Moderation of the Relation of County-Level Cost of Living to Nutrition by the Supplemental Nutrition Assistance Program.

Auteur(s) :
Basu S., Wimer C., Seligman HK.
Date :
Nov, 2016
Source(s) :
American journal of public health. #106:11 p2064-2070
Adresse :
Sanjay Basu is with the Department of Medicine at Stanford University, Palo Alto, CA. Christopher Wimer is with the Center on Poverty and Social Policy, Columbia University, New York, NY. Hilary Seligman is with the University of California San Francisco's Center for Vulnerable Populations, San Francisco General Hospital, San Francisco, CA.

Sommaire de l'article

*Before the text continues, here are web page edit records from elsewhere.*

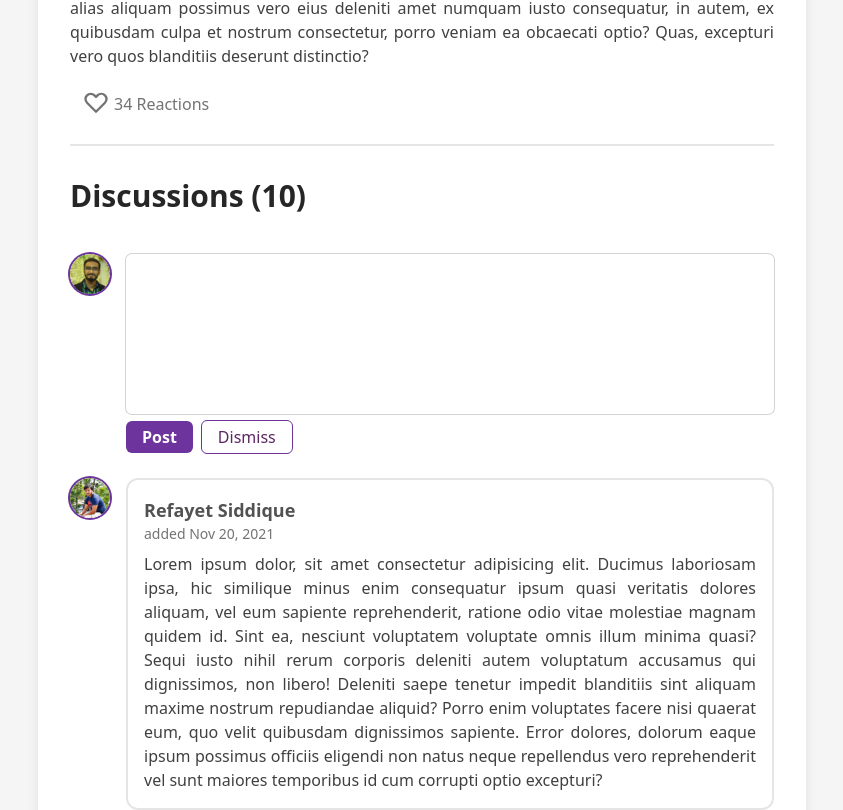
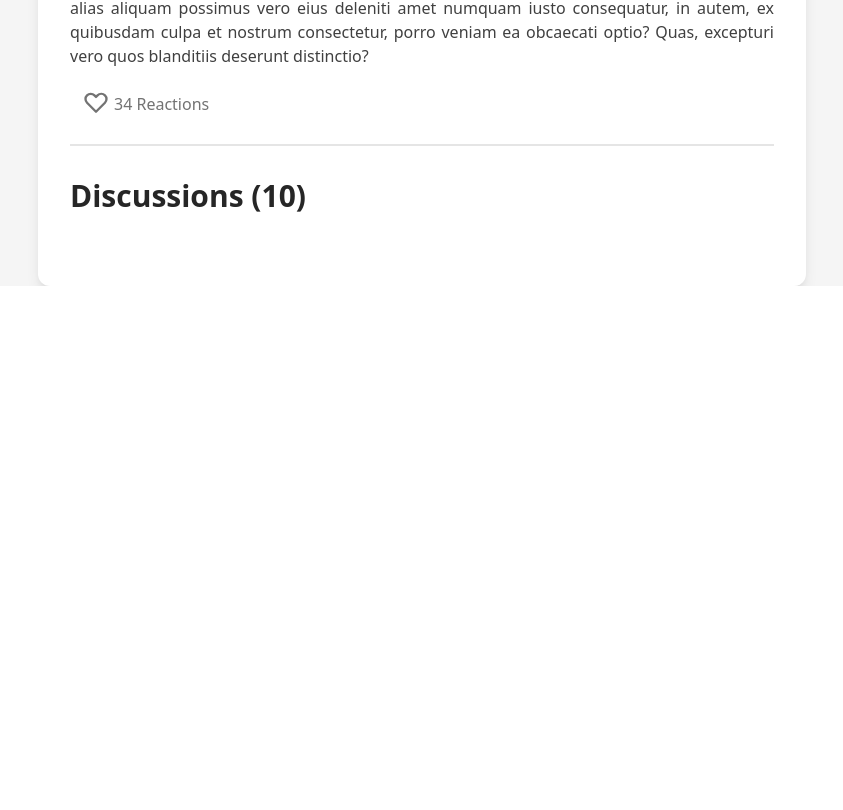
Before and after one commit to shuvomohajan/modern-blog, a React (Create React App) app: page /post-details/1 in a window 1280 px wide. Shown: the part 1370-2180 px from the top of the page, without its empty margins (218-1061 px from the left). After the commit the page ends 1656 px from the top, so only its background shows below. Built offline with nearby package versions, Linux system fonts and the light colour scheme.

Commit message:
auto scroll to comment section added with react-router-hash-link

```diff
--- a/package.json
+++ b/package.json
@@ -12,6 +12,7 @@
     "react": "^17.0.2",
     "react-dom": "^17.0.2",
     "react-router-dom": "6",
+    "react-router-hash-link": "^2.4.3",
     "react-scripts": "4.0.3",
     "validator": "^13.7.0",
     "web-vitals": "^1.1.2"
--- a/src/components/App.js
+++ b/src/components/App.js
@@ -9,6 +9,7 @@ import Profile from "./website/Profile";
 import { Routes, Route } from "react-router-dom";
 import Editor from "../components/website/Editor/Editor";
 import PostDetails from "../components/website/Posts/PostDetails";
+import Comments from "./website/Comments/Comments";
 
 function App() {
   return (
@@ -20,7 +21,9 @@ function App() {
         <Route path="/login" element={<Login />} />
         <Route path="/registration" element={<Register />} />
         <Route path="/editor" element={<Editor />} />
-        <Route path="/post-details/:postId" element={<PostDetails />} />
+        <Route path="/post-details/:postId" element={<PostDetails />}>
+          <Route path="comments" element={<Comments />} />
+        </Route>
       </Routes>
     </div>
   );
--- a/src/components/website/Comments/Comments.js
+++ b/src/components/website/Comments/Comments.js
@@ -1,8 +1,10 @@
 import Comment from "./Comment";
+import CommentInput from "../Comments/CommentInput";
 
 export default function Comments() {
     return (
         <div className="">
+            <CommentInput />
             <Comment />
             <Comment />
             <Comment />
--- a/src/components/website/Posts/Post.js
+++ b/src/components/website/Posts/Post.js
@@ -1,3 +1,4 @@
+import { HashLink } from "react-router-hash-link";
 import { Link } from "react-router-dom";
 import photo from "../../../images/sanjoy.jpg";
 
@@ -70,7 +71,9 @@ export default function Post() {
 								d="M8 10h.01M12 10h.01M16 10h.01M9 16H5a2 2 0 01-2-2V6a2 2 0 012-2h14a2 2 0 012 2v8a2 2 0 01-2 2h-5l-5 5v-5z"
 							/>
 						</svg>
-						<span className="pt-1 pl-1 text-gray-500">3 Comments</span>
+						<HashLink smooth to="/post-details/:postId/comments#comments">
+                            <span className="pt-1 pl-1 text-gray-500">3 Comments</span>
+                        </HashLink>
 					</div>
 				</div>
 			</div>
--- a/src/components/website/Posts/PostDetails.js
+++ b/src/components/website/Posts/PostDetails.js
@@ -1,6 +1,5 @@
+import { Outlet } from "react-router-dom";
 import photo from "../../../images/sanjoy.jpg";
-import CommentInput from "../Comments/CommentInput";
-import Comments from "../Comments/Comments";
 
 export default function PostDetails() {
 	return (
@@ -134,12 +133,11 @@ export default function PostDetails() {
 			</div>
 
 			{/* Comment section */}
-			<div className="">
+			<div className="" id="comments">
 				<p className="pt-8 pb-10 text-2xl md:text-3xl font-bold text-gray-800">
 					Discussions (10)
 				</p>
-				<CommentInput />
-				<Comments />
+				<Outlet />
 			</div>
 		</div>
 	);
```
Also changed, not shown: 1 other file (tests, documents, lock files or other folders).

To examine the association of county-level cost of living with nutrition among low-income Americans.

We used the National Household Food Acquisition and Purchase Survey (2012-2013; n = 14 313; including 5414 persons in households participating in the Supplemental Nutrition Assistance Program [SNAP]) to examine associations between county-level cost-of-living metrics and both food acquisitions and the Healthy Eating Index, with control for individual-, household-, and county-level covariates and accounting for unmeasured confounders influencing both area of living and food acquisition.

Living in a higher-cost county-particularly one with high rent costs-was associated with significantly lower volume of acquired vegetables, fruits, and whole grains; greater volume of acquired refined grains, fats and oils, and added sugars; and an 11% lower Healthy Eating Index score. Participation in SNAP was associated with nutritional improvements among persons living in higher-cost counties.

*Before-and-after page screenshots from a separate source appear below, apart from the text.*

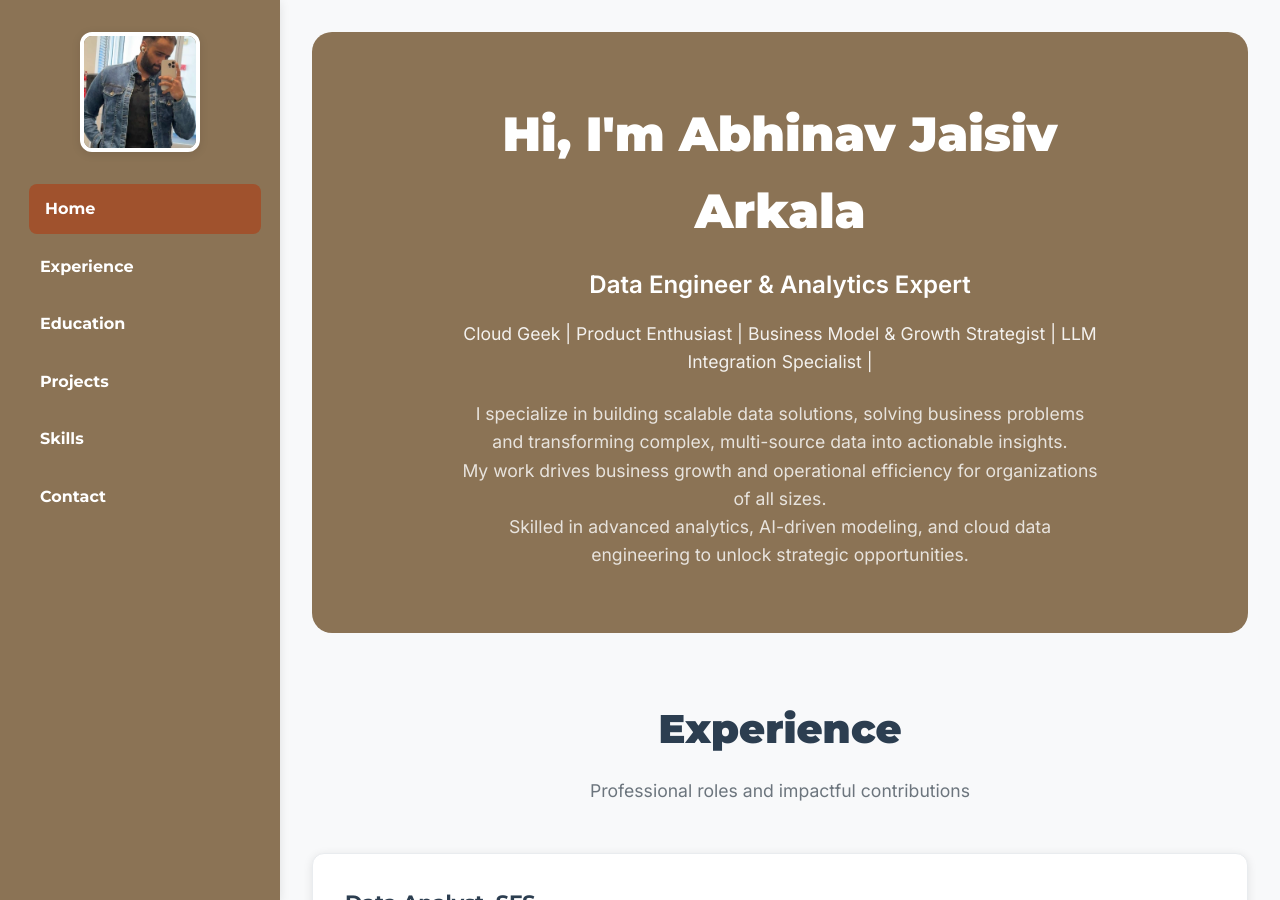
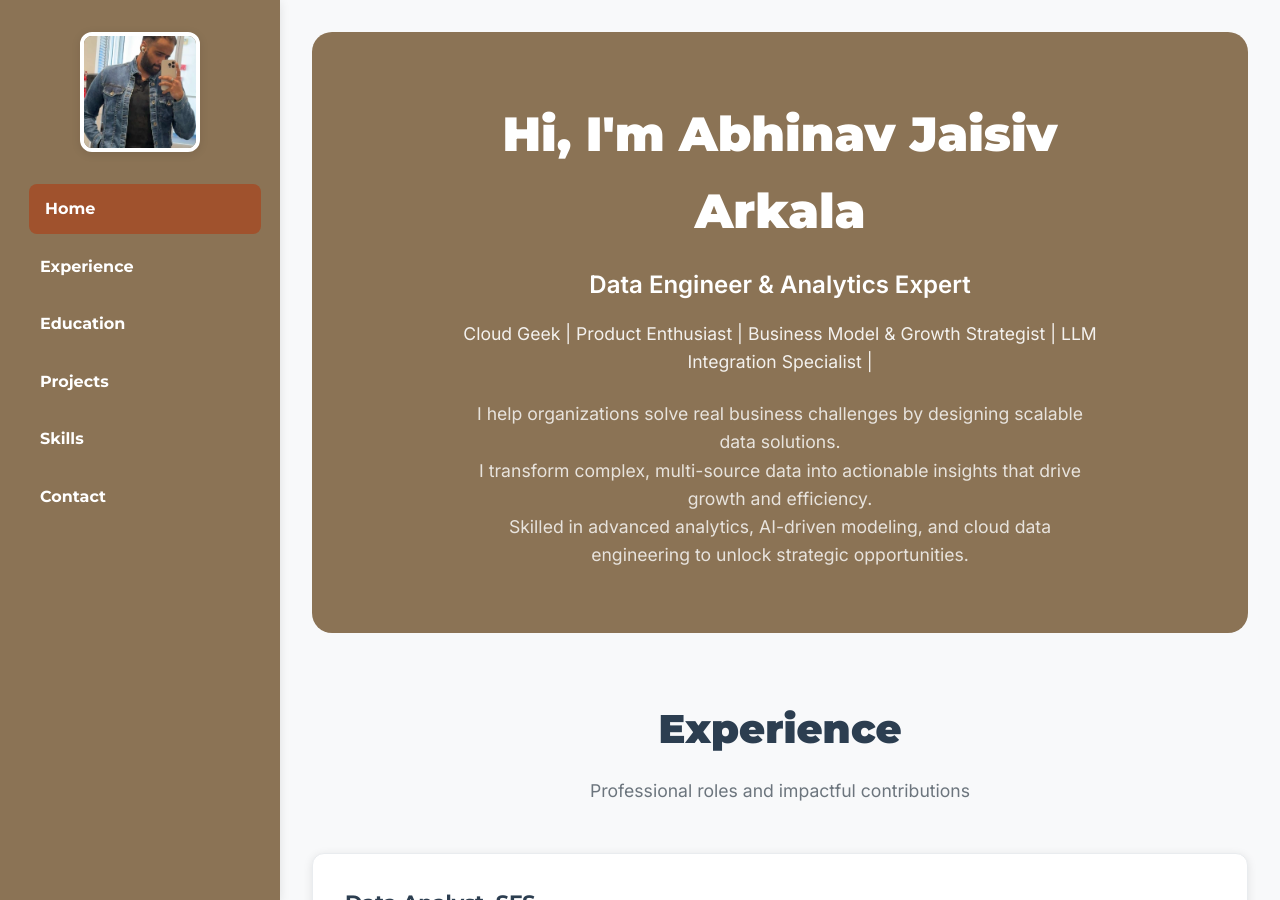
Before and after one commit to AAJaisiv/github.io, a Jekyll site: the page index.html, which Jekyll copies as it is, in a window 1280 px wide and 900 px high. Built offline with Jekyll 4.4.1, drawn with Linux system fonts in a browser that asks for light colours.

Commit message:
Update index.html

```diff
--- a/index.html
+++ b/index.html
@@ -40,8 +40,8 @@
             Cloud Geek | Product Enthusiast | Business Model & Growth Strategist | LLM Integration Specialist |
           </p>
           <div class="hero-description">
-            <p>I specialize in building scalable data solutions, solving business problems and transforming complex, multi-source data into actionable insights.</p>
-            <p>My work drives business growth and operational efficiency for organizations of all sizes.</p>
+            <p>I help organizations solve real business challenges by designing scalable data solutions.</p>
+            <p>I transform complex, multi-source data into actionable insights that drive growth and efficiency.</p>
             <p>Skilled in advanced analytics, AI-driven modeling, and cloud data engineering to unlock strategic opportunities.</p>
           </div>
         </div>
```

Living in a higher-cost county (particularly with high rent costs) is associated with poorer nutrition among low-income Americans, and SNAP may mitigate the negative nutritional impact of high cost of living.

Source : Pubmed